• [What needs to be done]:
Wherever "WebSearchClient" turns up in the entries, copy out the line that holds it.

• [The data]:

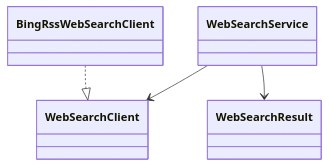
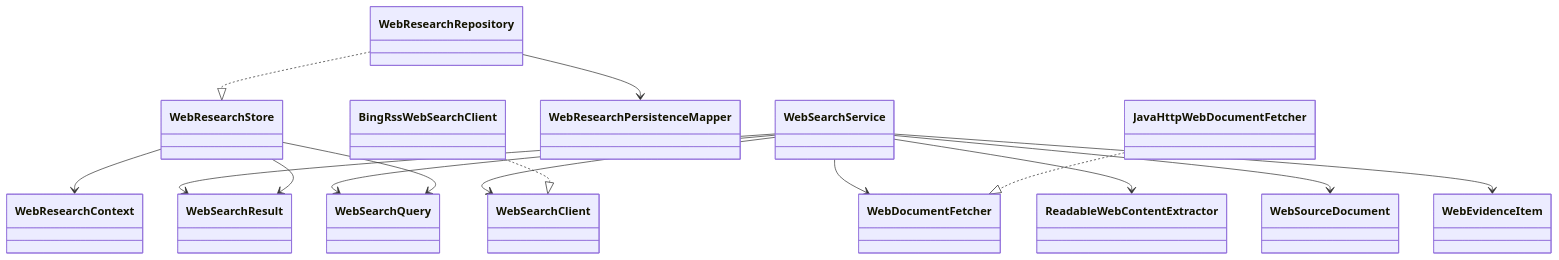
One commit to funjson/meta-agent changed the diagram in backend/src/main/java/com/funjson/metaagent/websearch/README.md. Above: the diagram before and after it, drawn with Mermaid. The commit also changed other lines of this file and 76 other files, not shown here.

Commit message:
Implement web research and weather tooling

````diff
--- a/backend/src/main/java/com/funjson/metaagent/websearch/README.md
+++ b/backend/src/main/java/com/funjson/metaagent/websearch/README.md
@@ -17,6 +18,17 @@
 ```mermaid
 classDiagram
   WebSearchService --> WebSearchClient
+  WebSearchService --> WebDocumentFetcher
+  WebSearchService --> ReadableWebContentExtractor
+  WebResearchRepository ..|> WebResearchStore
+  WebResearchRepository --> WebResearchPersistenceMapper
   BingRssWebSearchClient ..|> WebSearchClient
+  JavaHttpWebDocumentFetcher ..|> WebDocumentFetcher
+  WebSearchService --> WebSearchQuery
   WebSearchService --> WebSearchResult
+  WebSearchService --> WebSourceDocument
+  WebSearchService --> WebEvidenceItem
+  WebResearchStore --> WebResearchContext
+  WebResearchStore --> WebSearchResult
+  WebResearchStore --> WebSearchQuery
 ```
````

• [Answer box]:
   WebSearchService --> WebSearchClient
   BingRssWebSearchClient ..|> WebSearchClient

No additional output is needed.